As small pox raged through the population, New Englander Cotton Mather began promoting inoculation as a way to combat the disease. Together with Dr. Boyleston, through much criticism, small pox inoculation was attempted and thus began vaccination as a successful tool against diseases like small pox.

For Ben Franklin, this was a time of intense education in politics, journalism and public medicine.  He was greatly influenced by Mather in promoting that community service, trying to do good, was a more valuable effort by men in our society than the accumulation of wealth and power. Later, Franklin formed the “Junta” in Philadelphia; a do-gooder group which was a model for Rotary to come.

Did you miss our meeting this week?  Watch the video on our YouTube Channel here.

Which Way WARF?

–submitted by Dave Mollenhoff; photo by Mike Engelberger

Kevin Walters 3The Wisconsin Alumni Research Foundation (WARF) is a household word to many Madisonians, but few know the story about how a clash of two titanic egos during 1959 and 1960 shaped today’s organization. Kevin Walters, a historian in residence at WARF, unfurled this little-known story in a talk titled “How to Handle Harry Steenbock.”

Created in 1925 as a private non-profit organization, WARF’s mission was to support scientific research at the University of Wisconsin-Madison by securing and commercializing patents from the discoveries of UW researchers and then making their royalty income available for further research—what Walters called a “cycle of innovation.”

But two talented men, Harry Steenbock and Thomas Brittingham, had very different visions on how WARF should evolve.   In 1923, Steenbock, a brilliant biochemist, invented a process to increase the Vitamin D content of food by irradiating it with ultraviolet light; he was confident that this process could eliminate a crippling bone disease called rickets.  Eager to realize this potential, he secured a patent and gave it to WARF.   This was WARF’s first big money-maker.

Thomas Brittingham, a UW-grad and the heir to a lumber fortune, became WARF’s first vice-president, and used his investment talents to multiply WARF’s royalty income and his position to shape policy.

During WARF’s first decades, Steenbock and Brittingham got along, but then Steenbock insisted that WARF’s revenues should be limited to scientific research.  Brittingham thought the organization should support the best interests of the university including the construction of campus buildings.
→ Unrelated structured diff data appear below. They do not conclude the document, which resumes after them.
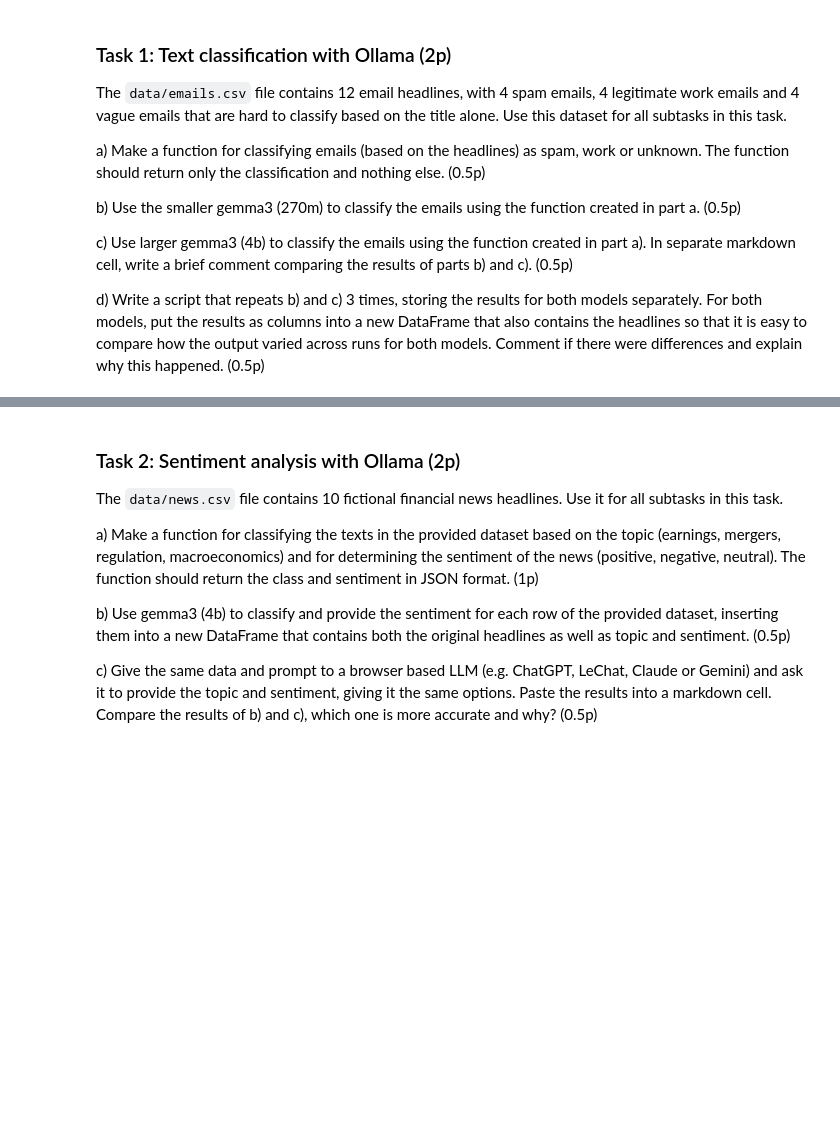
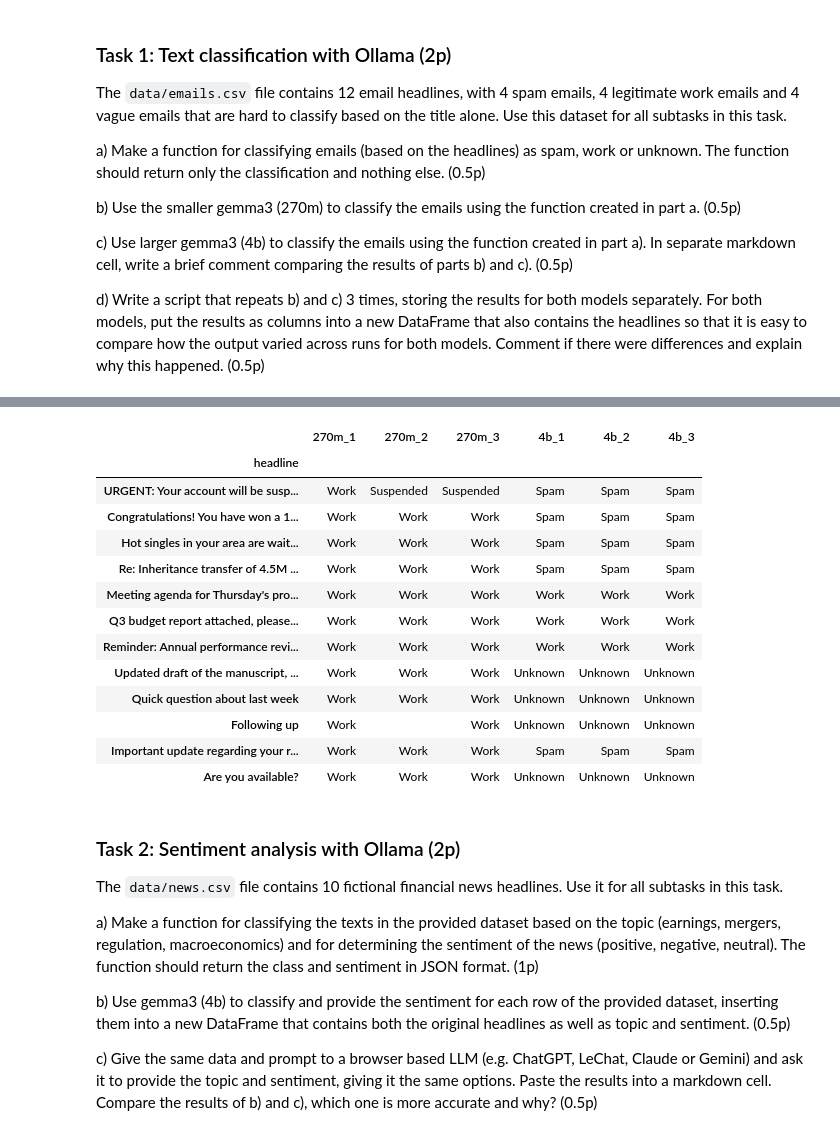
Before and after one commit to stavroulaalex/Python-BusinessIntelligence-Stav, a Jupyter notebook: assignments/assignment3/assignment3.ipynb, the cells around one changed output, grey strips where cells are left out. Drawn from its saved outputs; the diff is of its cells as text; code cells hidden in the pictures; blank space fills up the shorter version.

```diff
--- a/assignments/assignment3/assignment3.ipynb
+++ b/assignments/assignment3/assignment3.ipynb
@@ -176,0 +179,3 @@ d) Write a script that repeats b) and c) 3 times, storing the results for both m
+# %%
+df = pd.read_table('emails.csv')
+df.head()
@@ -176,0 +191,14 @@ d) Write a script that repeats b) and c) 3 times, storing the results for both m
+# %%
+def classification_email(headline, model):
+    response = requests.post(
+        "http://localhost:11434/api/generate",
+        json={
+            "model": model,
+            "prompt": "Classify this email headline as spam, work or unknown. "
+                      "Return ONLY one word.\n"
+                      "Headline: " + headline,
+            "stream": False
+        }
+    )
+
+    return response.json()["response"].strip()
@@ -176,0 +245,3 @@ d) Write a script that repeats b) and c) 3 times, storing the results for both m
+# %%
+df_repeat = pd.DataFrame(index=df['headline'])
+df_repeat.head()
@@ -176,0 +256,29 @@ d) Write a script that repeats b) and c) 3 times, storing the results for both m
+# %%
+for i in range(3):
+    df_repeat[f"270m_{i+1}"] = [
+        classification_email(h, "gemma3:270m")
+        for h in df_repeat.index
+    ]
+
+for i in range(3):
+    df_repeat[f"4b_{i+1}"] = [
+        classification_email(h, "gemma3:4b")
+        for h in df_repeat.index
+    ]
+# %%
+df_repeat.head(12)
+# %% [output]
+|  | 270m_1 | 270m_2 | 270m_3 | 4b_1 | 4b_2 | 4b_3 |
+| headline |  |  |  |  |  |  |
+| URGENT: Your account will be susp... | Work | Suspended | Suspended | Spam | Spam | Spam |
+| Congratulations! You have won a 1... | Work | Work | Work | Spam | Spam | Spam |
+| Hot singles in your area are wait... | Work | Work | Work | Spam | Spam | Spam |
+| Re: Inheritance transfer of 4.5M ... | Work | Work | Work | Spam | Spam | Spam |
+| Meeting agenda for Thursday's pro... | Work | Work | Work | Work | Work | Work |
+| Q3 budget report attached, please... | Work | Work | Work | Work | Work | Work |
+| Reminder: Annual performance revi... | Work | Work | Work | Work | Work | Work |
+| Updated draft of the manuscript, ... | Work | Work | Work | Unknown | Unknown | Unknown |
+| Quick question about last week | Work | Work | Work | Unknown | Unknown | Unknown |
+| Following up | Work |  | Work | Unknown | Unknown | Unknown |
+| Important update regarding your r... | Work | Work | Work | Spam | Spam | Spam |
+| Are you available? | Work | Work | Work | Unknown | Unknown | Unknown |
```
Also changed, not shown: parts of 12 cells of this notebook, 2 other files.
In 1959 the simmering feud between the two men turned personal and ugly.  Then on April 16, 1960 a massive heart attack felled Brittingham, just 61.  His death softened Steenbock’s ire, but not his fundamental position.

In the wake of this confrontation, UW leaders realized that both concepts were necessary for WARF and the UW-Madison to realize their extraordinary potential.   Today, WARF is nationally esteemed as a highly successful engine of technology transfer and a “margin of excellence” for the UW-Madison.   And, according to Walters, the Steenbock-Brittingham clash 55 years ago deserves some of the credit.

Click HERE to watch the video presentation.